Image comparison data =>
• • • • •

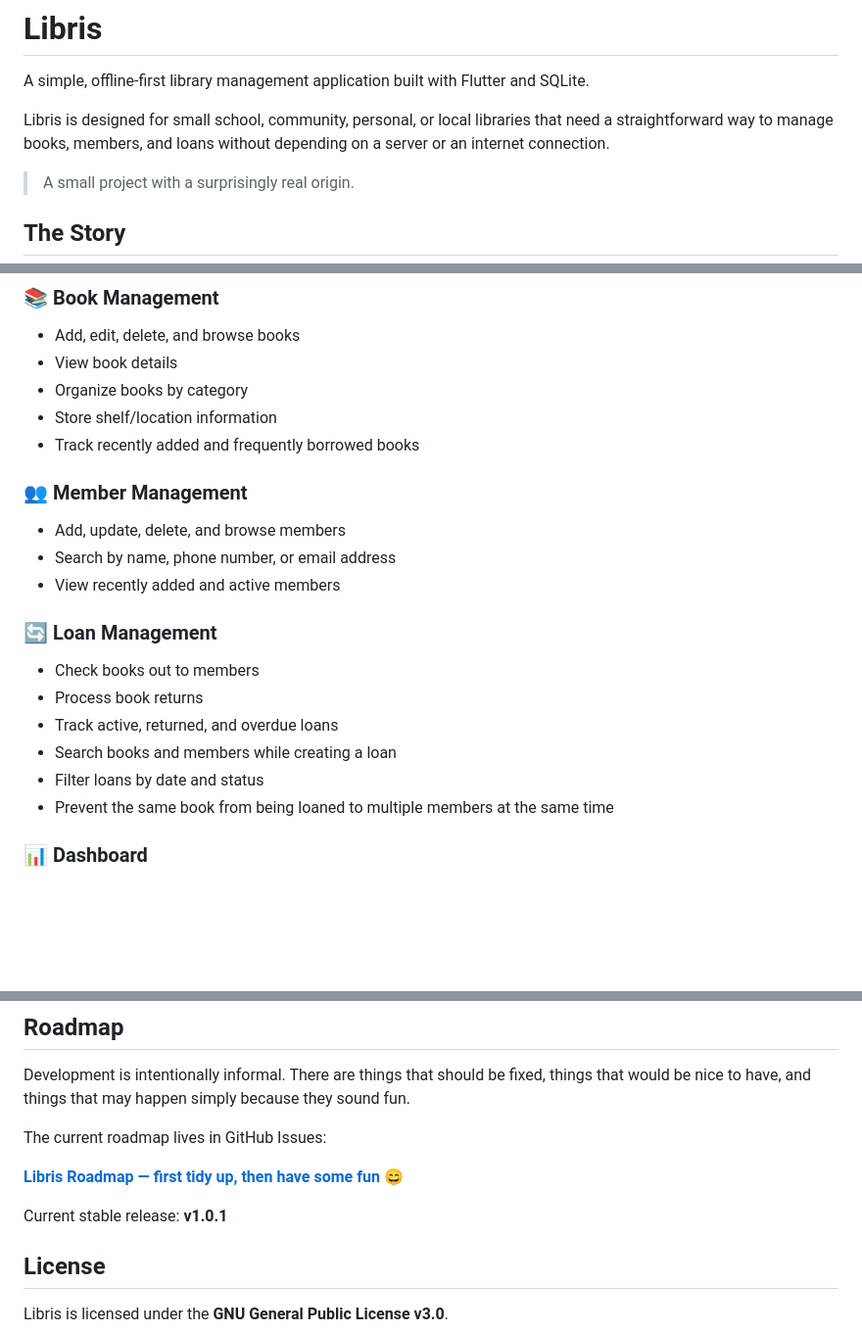
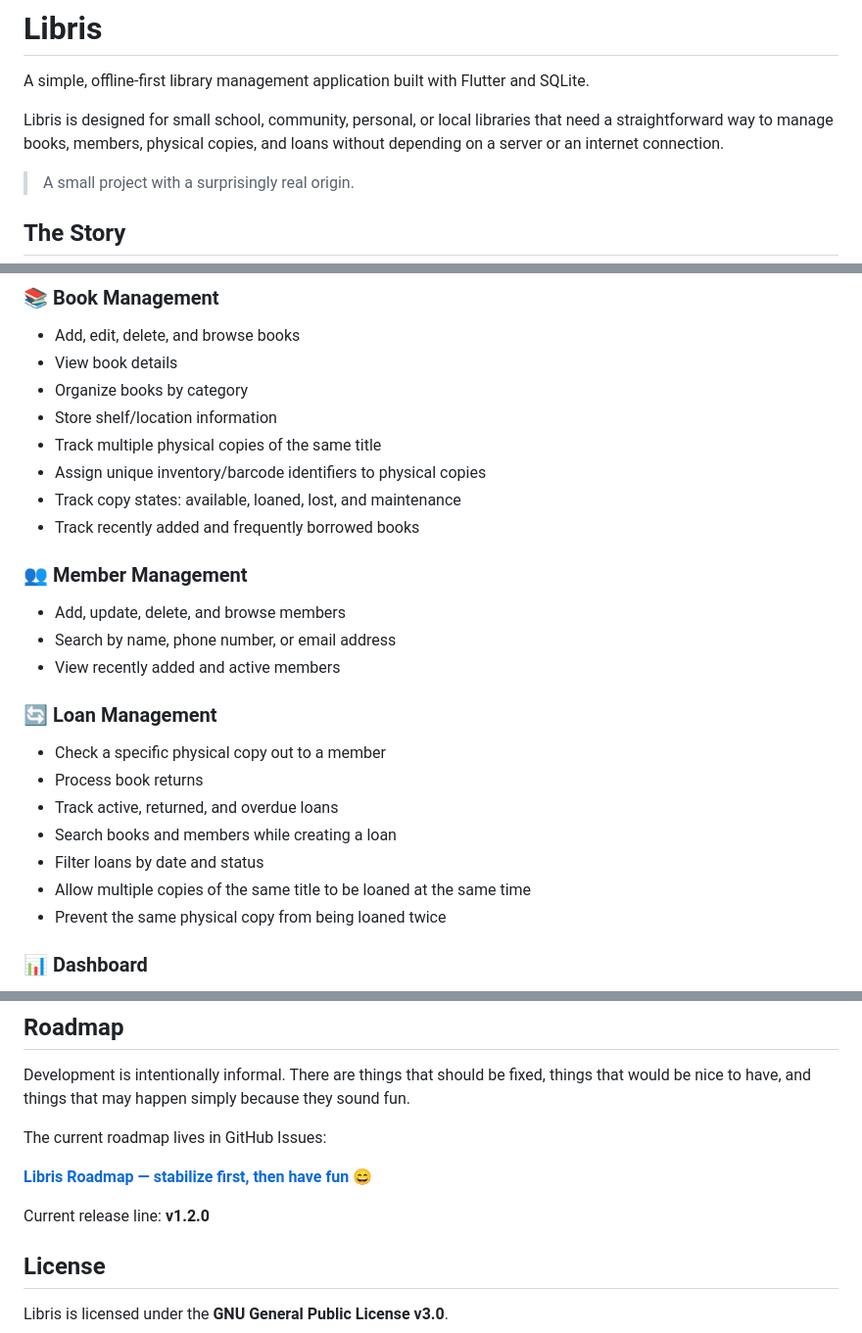
Before and after one commit to m4v3r4/Libris, a Markdown page: README.md, 3 parts joined by grey strips. Shown at 98% size. Drawn GitHub-style; blank space fills up the shorter version.

Commit message:
docs: document physical copy tracking

```diff
--- a/README.md
+++ b/README.md
@@ -2,7 +2,7 @@
 
 A simple, offline-first library management application built with Flutter and SQLite.
 
-Libris is designed for small school, community, personal, or local libraries that need a straightforward way to manage books, members, and loans without depending on a server or an internet connection.
+Libris is designed for small school, community, personal, or local libraries that need a straightforward way to manage books, members, physical copies, and loans without depending on a server or an internet connection.
 
 > A small project with a surprisingly real origin.
 
@@ -34,6 +34,9 @@ Screenshots of the current interface will be added here.
 - View book details
 - Organize books by category
 - Store shelf/location information
+- Track multiple physical copies of the same title
+- Assign unique inventory/barcode identifiers to physical copies
+- Track copy states: available, loaned, lost, and maintenance
 - Track recently added and frequently borrowed books
 
 ### 👥 Member Management
@@ -44,12 +47,13 @@ Screenshots of the current interface will be added here.
 
 ### 🔄 Loan Management
 
-- Check books out to members
+- Check a specific physical copy out to a member
 - Process book returns
 - Track active, returned, and overdue loans
 - Search books and members while creating a loan
 - Filter loans by date and status
-- Prevent the same book from being loaned to multiple members at the same time
+- Allow multiple copies of the same title to be loaned at the same time
+- Prevent the same physical copy from being loaned twice
 
 ### 📊 Dashboard
 
@@ -182,9 +188,9 @@ Development is intentionally informal. There are things that should be fixed, th
 
 The current roadmap lives in GitHub Issues:
 
-**[Libris Roadmap — first tidy up, then have some fun 😄](https://github.com/m4v3r4/Libris/issues/31)**
+**[Libris Roadmap — stabilize first, then have fun 😄](https://github.com/m4v3r4/Libris/issues/31)**
 
-Current stable release: **v1.0.1**
+Current release line: **v1.2.0**
 
 ## License
 
```
Also changed, not shown: other parts of README.md (+3 -1 lines).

• • • • •

EXERCISE INSTRUCTIONS =>
Each record should appear again exactly as it stands, with no picture included.

ANSWER TO THIS PROBLEM =>
Before and after one commit to m4v3r4/Libris, a Markdown page: README.md, 3 parts joined by grey strips. Shown at 98% size. Drawn GitHub-style; blank space fills up the shorter version.

Commit message:
docs: document physical copy tracking

```diff
--- a/README.md
+++ b/README.md
@@ -2,7 +2,7 @@
 
 A simple, offline-first library management application built with Flutter and SQLite.
 
-Libris is designed for small school, community, personal, or local libraries that need a straightforward way to manage books, members, and loans without depending on a server or an internet connection.
+Libris is designed for small school, community, personal, or local libraries that need a straightforward way to manage books, members, physical copies, and loans without depending on a server or an internet connection.
 
 > A small project with a surprisingly real origin.
 
@@ -34,6 +34,9 @@ Screenshots of the current interface will be added here.
 - View book details
 - Organize books by category
 - Store shelf/location information
+- Track multiple physical copies of the same title
+- Assign unique inventory/barcode identifiers to physical copies
+- Track copy states: available, loaned, lost, and maintenance
 - Track recently added and frequently borrowed books
 
 ### 👥 Member Management
@@ -44,12 +47,13 @@ Screenshots of the current interface will be added here.
 
 ### 🔄 Loan Management
 
-- Check books out to members
+- Check a specific physical copy out to a member
 - Process book returns
 - Track active, returned, and overdue loans
 - Search books and members while creating a loan
 - Filter loans by date and status
-- Prevent the same book from being loaned to multiple members at the same time
+- Allow multiple copies of the same title to be loaned at the same time
+- Prevent the same physical copy from being loaned twice
 
 ### 📊 Dashboard
 
@@ -182,9 +188,9 @@ Development is intentionally informal. There are things that should be fixed, th
 
 The current roadmap lives in GitHub Issues:
 
-**[Libris Roadmap — first tidy up, then have some fun 😄](https://github.com/m4v3r4/Libris/issues/31)**
+**[Libris Roadmap — stabilize first, then have fun 😄](https://github.com/m4v3r4/Libris/issues/31)**
 
-Current stable release: **v1.0.1**
+Current release line: **v1.2.0**
 
 ## License
 
```
Also changed, not shown: other parts of README.md (+3 -1 lines).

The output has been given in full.